by Chris Lang on February 2, 2011
Home DIY tips: how to fix a sliding door

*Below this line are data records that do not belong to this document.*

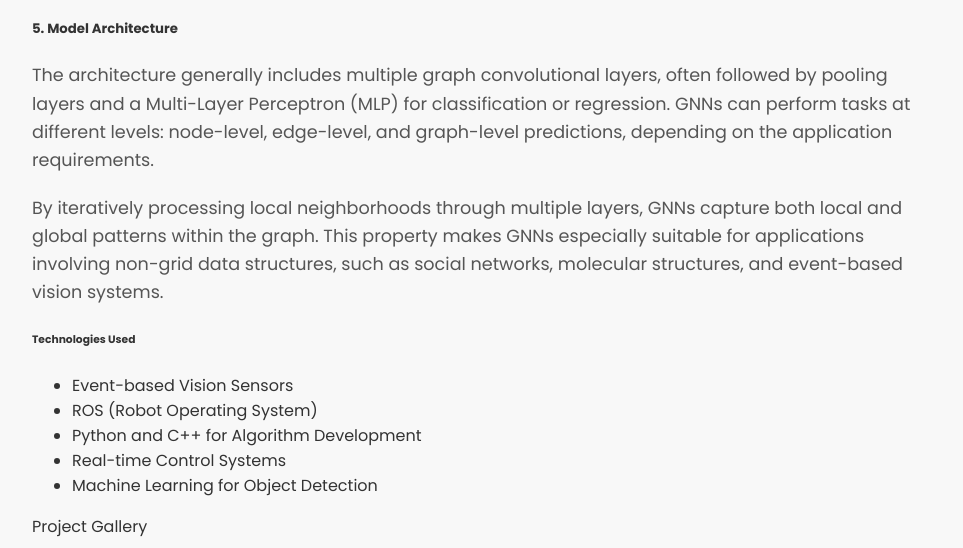
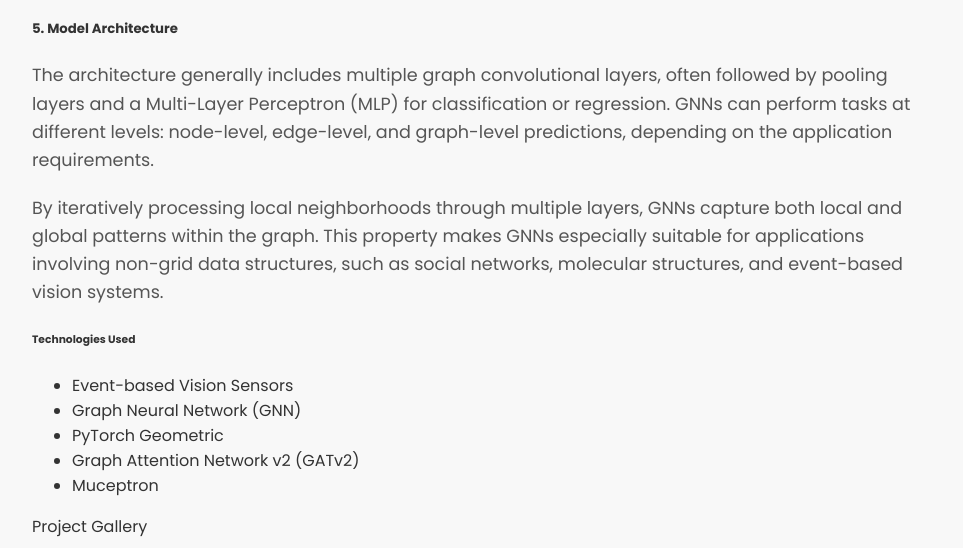
Before and after one commit to TleukhanDMussin/tleukhandmussin.github.io, a plain HTML site: page project3.html in a window 1280 px wide. Shown: the part 3197-3745 px from the top of the page, without its empty margins (158-1121 px from the left). Drawn offline with Linux system fonts and the light colour scheme.

Commit message:
Update project3.html

```diff
--- a/project3.html
+++ b/project3.html
@@ -99,10 +99,10 @@
     <h6>Technologies Used</h6>
     <ul>
         <li>Event-based Vision Sensors</li>
-        <li>ROS (Robot Operating System)</li>
-        <li>Python and C++ for Algorithm Development</li>
-        <li>Real-time Control Systems</li>
-        <li>Machine Learning for Object Detection</li>
+        <li>Graph Neural Network (GNN)</li>
+        <li>PyTorch Geometric</li>
+        <li>Graph Attention Network v2 (GATv2)</li>
+        <li>Muceptron</li>
     </ul>
 
     <h7>Project Gallery</h7>
```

Let me begin with another typical for a first home-buyer situation: you’ve bought an old house, moved in, and began discovering nasty surprises. Even though you’ve done the pre-settlement inspection, somehow there were things that escaped your attention. For example… this stuck sliding door that you couldn’t move an inch if your life depended on […]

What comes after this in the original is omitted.